Exercise details = Images do not belong in the copy; retype the rest of the entries below exactly.
____
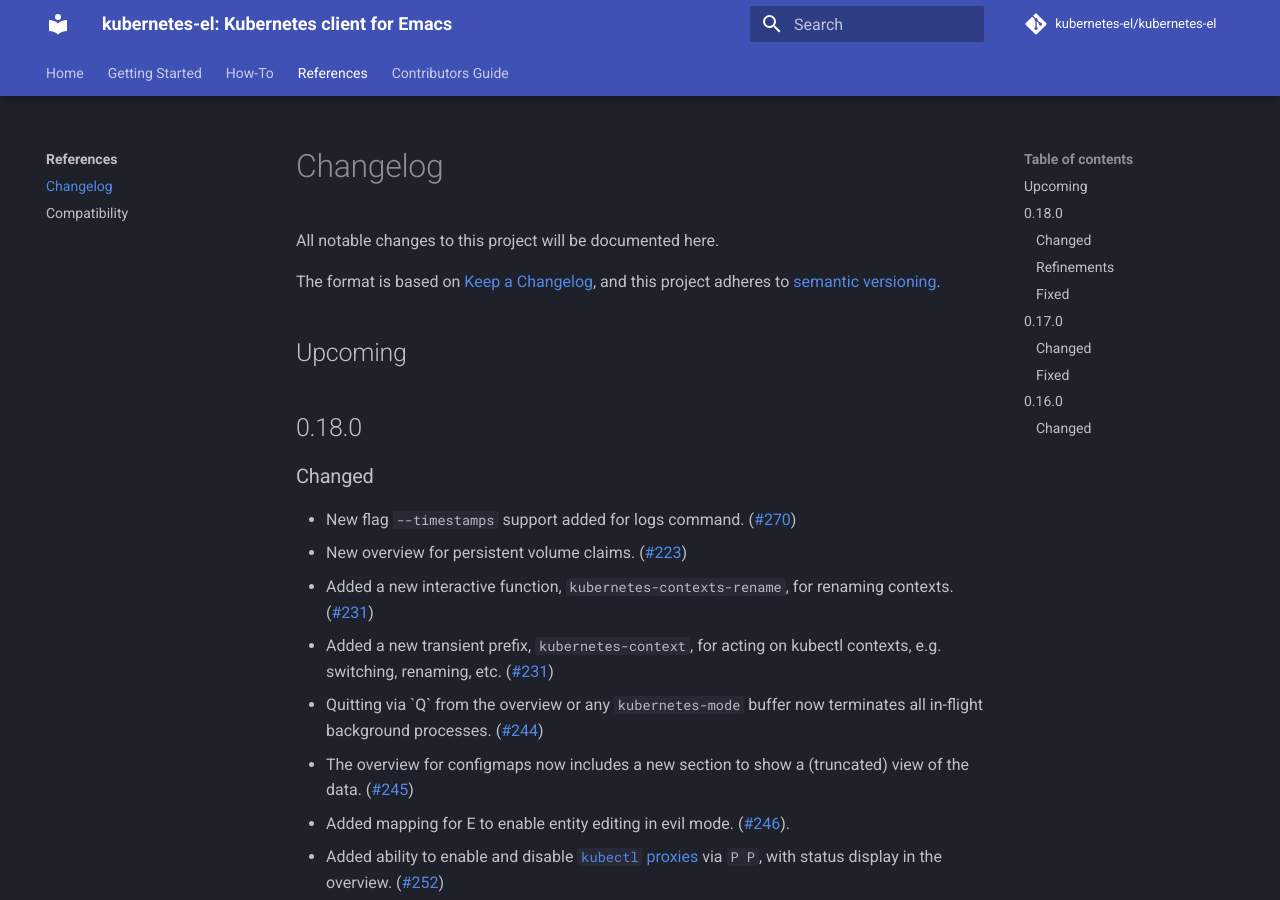
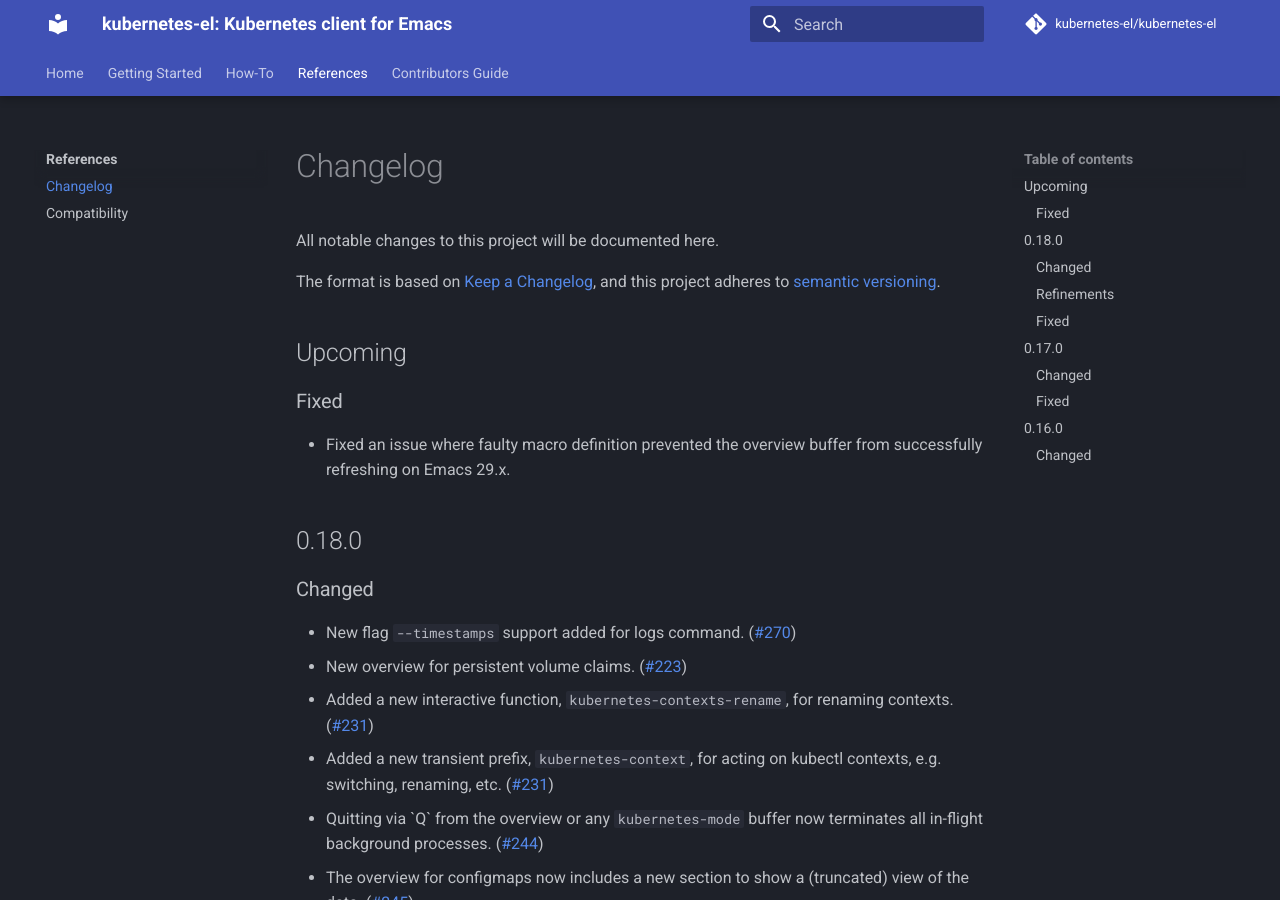
Before and after one commit to kubernetes-el/kubernetes-el, an MkDocs documentation site: the page built from docs/CHANGELOG.md, in a window 1280 px wide and 900 px high. Built offline with MkDocs 1.6.1 and Material for MkDocs 9.7.7, drawn with Linux system fonts in a browser that asks for light colours; comment, search, counter and statistics services are not loaded.

Commit message:
Mention fix in `CHANGELOG.md`

```diff
--- a/docs/CHANGELOG.md
+++ b/docs/CHANGELOG.md
@@ -10,6 +10,11 @@
 [semver]: https://semver.org/spec/v2.0.0.html
 
 ## Upcoming
+
+### Fixed
+
+- Fixed an issue where faulty macro definition prevented the overview
+  buffer from successfully refreshing on Emacs 29.x.
 
 ## 0.18.0
 
```
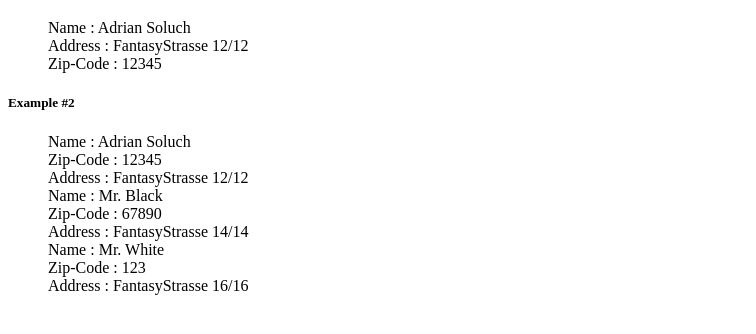
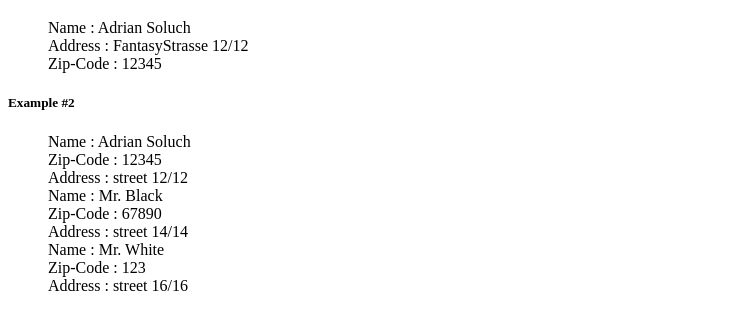
Before and after one commit to n0mad01/kawa, a plain HTML site: page index.html in a window 1280 px wide. Shown: the part 100-434 px from the top of the page, without its empty margins (0-756 px from the left). Drawn offline with Linux system fonts and the light colour scheme.

Commit message:
docu updated

```diff
--- a/index.html
+++ b/index.html
@@ -65,17 +65,17 @@
         var testdata2 = {
             '0' : {
                 'name' : 'Adrian Soluch',
-                'address' : 'FantasyStrasse 12/12',
+                'address' : 'street 12/12',
                 'zip' : '12345'
             },
             '1' : {
                 'name' : 'Mr. Black',
-                'address' : 'FantasyStrasse 14/14',
+                'address' : 'street 14/14',
                 'zip' : '67890'
             },
             '2' : {
                 'name' : 'Mr. White',
-                'address' : 'FantasyStrasse 16/16',
+                'address' : 'street 16/16',
                 'zip' : '123'
             }
         };
```
Also changed, not shown: 1 other file.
____
Answer =
Before and after one commit to kubernetes-el/kubernetes-el, an MkDocs documentation site: the page built from docs/CHANGELOG.md, in a window 1280 px wide and 900 px high. Built offline with MkDocs 1.6.1 and Material for MkDocs 9.7.7, drawn with Linux system fonts in a browser that asks for light colours; comment, search, counter and statistics services are not loaded.

Commit message:
Mention fix in `CHANGELOG.md`

```diff
--- a/docs/CHANGELOG.md
+++ b/docs/CHANGELOG.md
@@ -10,6 +10,11 @@
 [semver]: https://semver.org/spec/v2.0.0.html
 
 ## Upcoming
+
+### Fixed
+
+- Fixed an issue where faulty macro definition prevented the overview
+  buffer from successfully refreshing on Emacs 29.x.
 
 ## 0.18.0
 
```
Before and after one commit to n0mad01/kawa, a plain HTML site: page index.html in a window 1280 px wide. Shown: the part 100-434 px from the top of the page, without its empty margins (0-756 px from the left). Drawn offline with Linux system fonts and the light colour scheme.

Commit message:
docu updated

```diff
--- a/index.html
+++ b/index.html
@@ -65,17 +65,17 @@
         var testdata2 = {
             '0' : {
                 'name' : 'Adrian Soluch',
-                'address' : 'FantasyStrasse 12/12',
+                'address' : 'street 12/12',
                 'zip' : '12345'
             },
             '1' : {
                 'name' : 'Mr. Black',
-                'address' : 'FantasyStrasse 14/14',
+                'address' : 'street 14/14',
                 'zip' : '67890'
             },
             '2' : {
                 'name' : 'Mr. White',
-                'address' : 'FantasyStrasse 16/16',
+                'address' : 'street 16/16',
                 'zip' : '123'
             }
         };
```
Also changed, not shown: 1 other file.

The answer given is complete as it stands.